» **AIM OF THE TASK**
Scan the lines below and report each one containing "window" by copying it.

[Web page revision data]
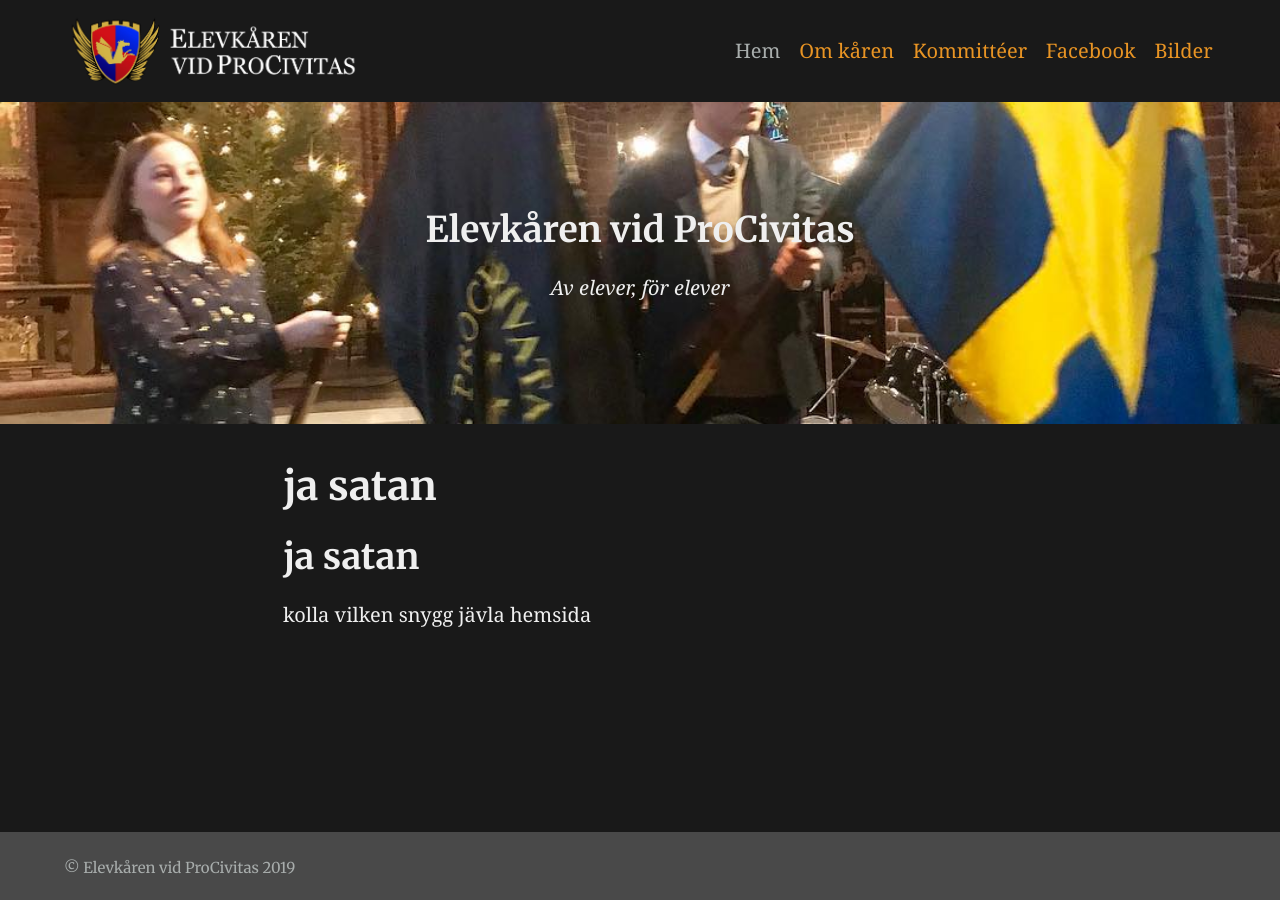
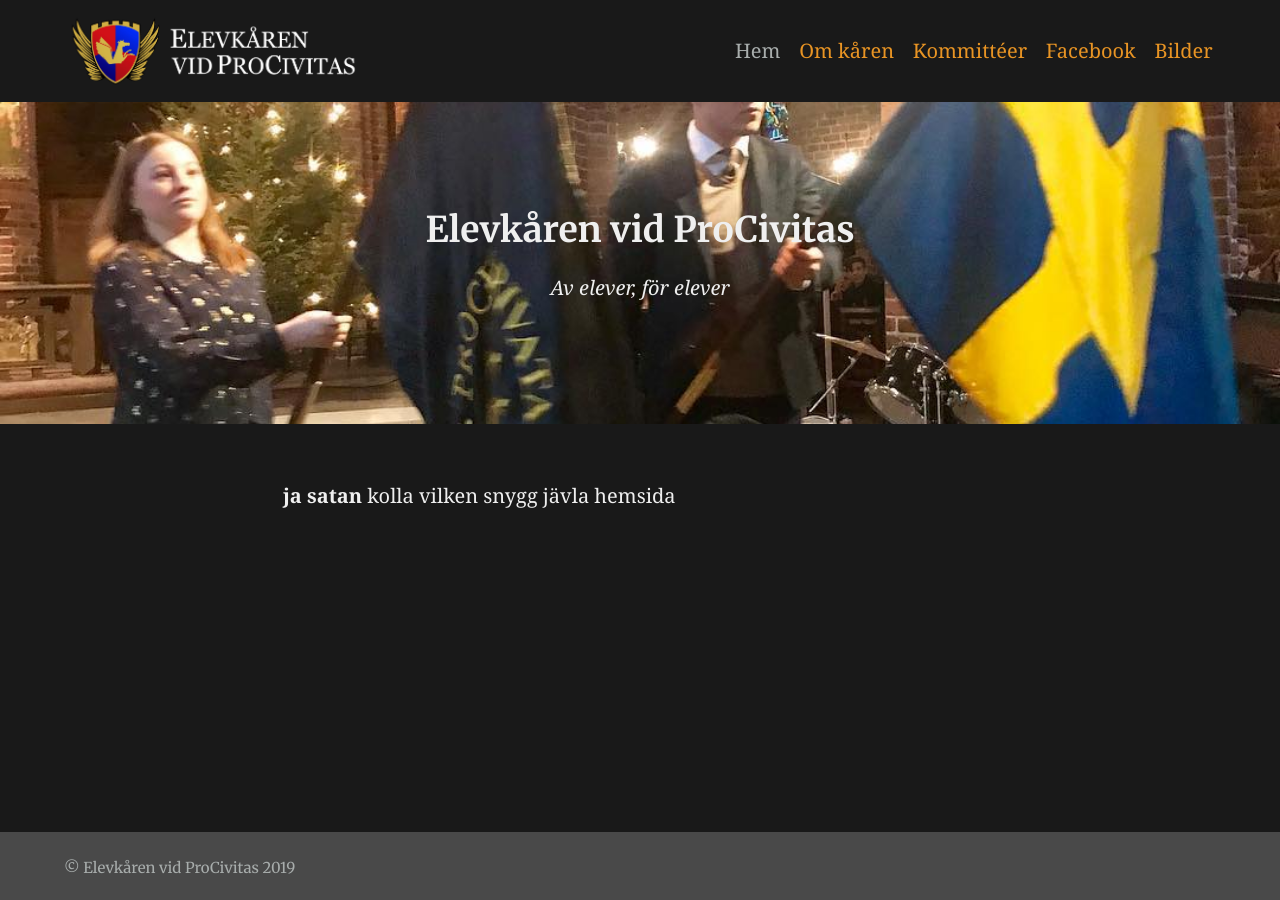
Before and after one commit to ekvp/ekvp.github.io, a Jekyll site: the page built from index.md, in a window 1280 px wide. Built offline with Jekyll 4.4.1, drawn with Linux system fonts in a browser that asks for light colours; our own code applies the rules of GitHub Pages for plain Markdown files.

Commit message:
Update index.md

```diff
--- a/index.md
+++ b/index.md
@@ -7,5 +7,5 @@
 excerpt: "Elevkåren är si och så"
 ---
 
-## ja satan
+**ja satan**
 kolla vilken snygg jävla hemsida
```
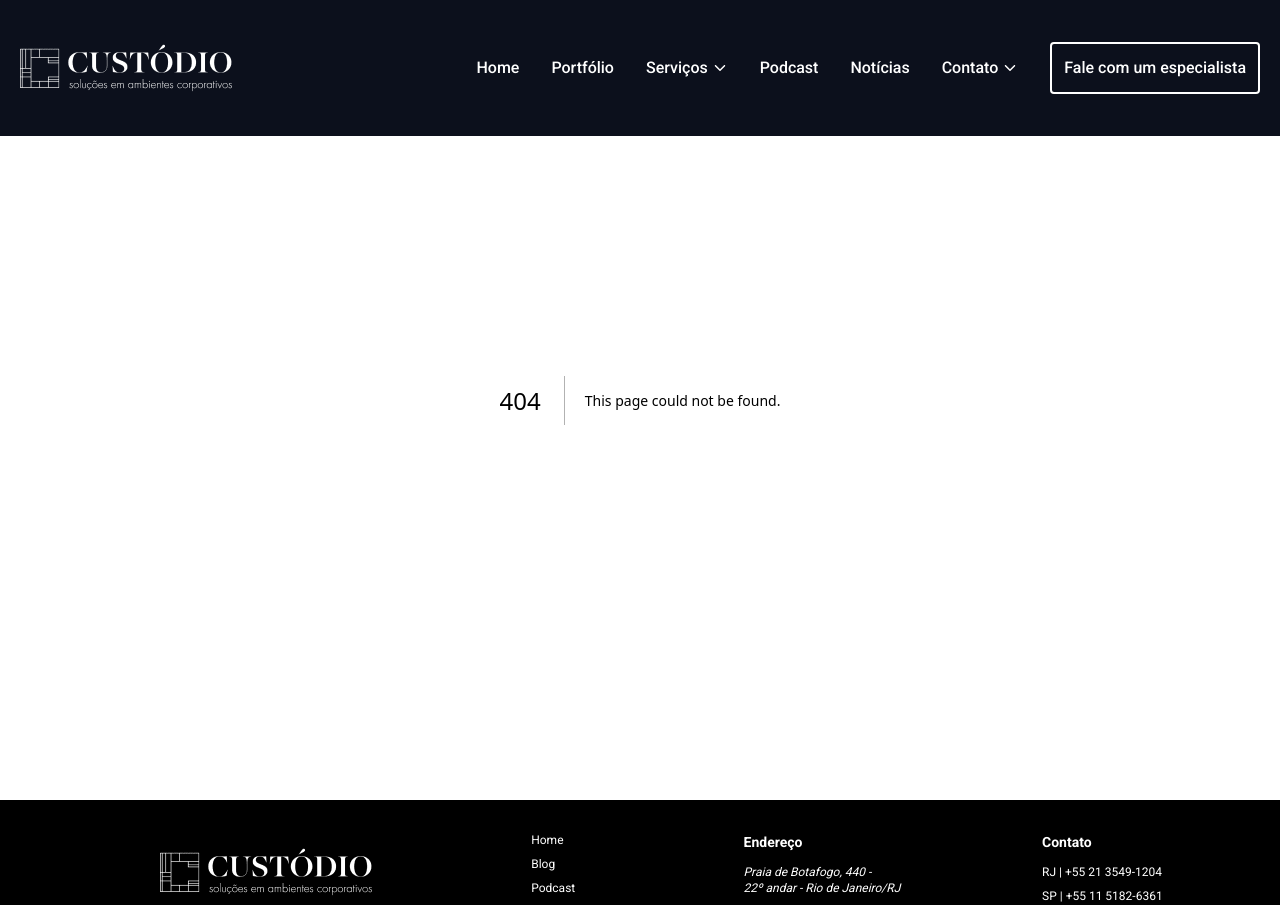
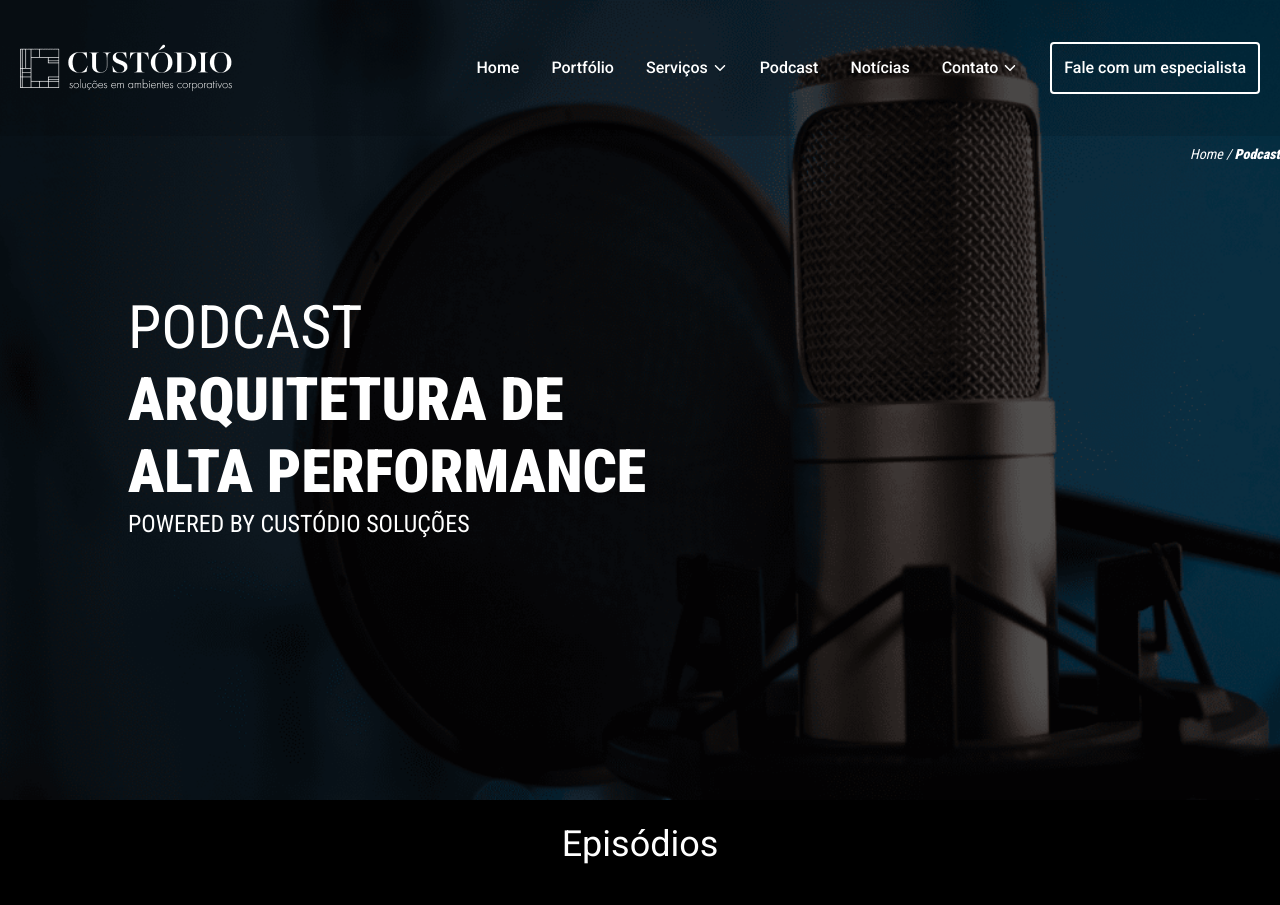
Before and after one commit to HumbertoFox/neninstalacoes, a Next.js app: page /podcast in a window 1280 px wide. Before the commit this address had no page. Shown: the top 905 px of the page. Built offline with nearby package versions, Linux system fonts and the light colour scheme.

Commit message:
feat: page podcast page

```diff
--- a/src/app/layout.tsx
+++ b/src/app/layout.tsx
@@ -13,7 +13,7 @@ const robottoSans = Roboto({
 const robotto_Cond_Sans = Roboto_Condensed({
   variable: '--font-robotto-cond-sans',
   subsets: ['latin'],
-  weight: ['900']
+  weight: ['400', '900']
 });
 
 export const metadata: Metadata = {
--- /dev/null
+++ b/src/app/podcast/page.tsx
@@ -0,0 +1,49 @@
+import Image from 'next/image';
+import ImgPodcast from '@/components/images/podcast/bg-podcast.png';
+import Link from 'next/link';
+
+export default function PodcastPage() {
+    return (
+        <main className='relative min-w-full min-h-screen'>
+            <Image
+                className='w-full min-h-screen object-cover'
+                src={ImgPodcast}
+                alt='Imagem Microfone'
+            />
+            <div className='absolute top-0 left-0 w-full h-full bg-black opacity-50' />
+            <div className='absolute top-0 left-0 w-full h-full flex flex-col items-center justify-center text-white font-robotto_cond'>
+                <section className='w-full max-w-screen-2xl min-h-full flex flex-col items-center pt-36'>
+                    <div className='w-full max-w-screen-2xl flex justify-end text-sm italic'>
+                        <Link
+                            className='hover:text-gray-500 hover:font-bold duration-300'
+                            href='/'
+                        >
+                            <span>Home</span>
+                        </Link>
+                        <span>&nbsp;/&nbsp;</span>
+                        <span className='font-bold'>Podcast</span>
+                    </div>
+                    <div className='w-full max-w-5xl mt-32'>
+                        <h1 className='text-6xl leading-[72px] uppercase font-normal'>
+                            Podcast <br />
+                            <strong className='font-black'>
+                                Arquitetura de <br />
+                                Alta Performance
+                            </strong>
+                        </h1>
+                        <p className='text-2xl'>
+                            POWERED BY CUSTÓDIO SOLUÇÕES
+                        </p>
+                    </div>
+                </section>
+            </div>
+            <section className='relative w-full flex justify-center bg-black'>
+                <div className='text-white font-robotto'>
+                    <h1 className='text-4xl font-normal py-6'>
+                        Episódios
+                    </h1>
+                </div>
+            </section>
+        </main>
+    );
+}
--- a/src/components/header/index.tsx
+++ b/src/components/header/index.tsx
@@ -41,7 +41,7 @@ export default function HeaderComponent() {
                     backgroundColor: '#0c101c',
                 });
             } else {
-                if (pathname === '/') {
+                if (pathname === '/' || pathname === '/podcast') {
                     gsap.to(header, {
                         backgroundColor: 'rgba(0, 0, 0, 0.1)',
                         duration: 0.3,
@@ -149,7 +149,7 @@ export default function HeaderComponent() {
 
                         <Link
                             className='hover:scale-110 duration-300 ease-in-out'
-                            href='#'
+                            href='/podcast'
                         >
                             <li>Podcast</li>
                         </Link>
@@ -193,7 +193,7 @@ export default function HeaderComponent() {
 
                         <Link
                             className='hover:bg-white hover:text-black border-2 border-white rounded duration-300'
-                            href='#talkexpert'
+                            href={pathname !== '/' ? '/#talkexpert' : '#talkexpert'}
                         >
                             <li className='text-nowrap p-3 hover:scale-105 duration-300 ease-in-out'>
                                 Fale com um especialista
```
Also changed, not shown: src/components/images/podcast/bg-podcast.png (added).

» **EXPECTED OUTPUT**
Before and after one commit to ekvp/ekvp.github.io, a Jekyll site: the page built from index.md, in a window 1280 px wide. Built offline with Jekyll 4.4.1, drawn with Linux system fonts in a browser that asks for light colours; our own code applies the rules of GitHub Pages for plain Markdown files.
Before and after one commit to HumbertoFox/neninstalacoes, a Next.js app: page /podcast in a window 1280 px wide. Before the commit this address had no page. Shown: the top 905 px of the page. Built offline with nearby package versions, Linux system fonts and the light colour scheme.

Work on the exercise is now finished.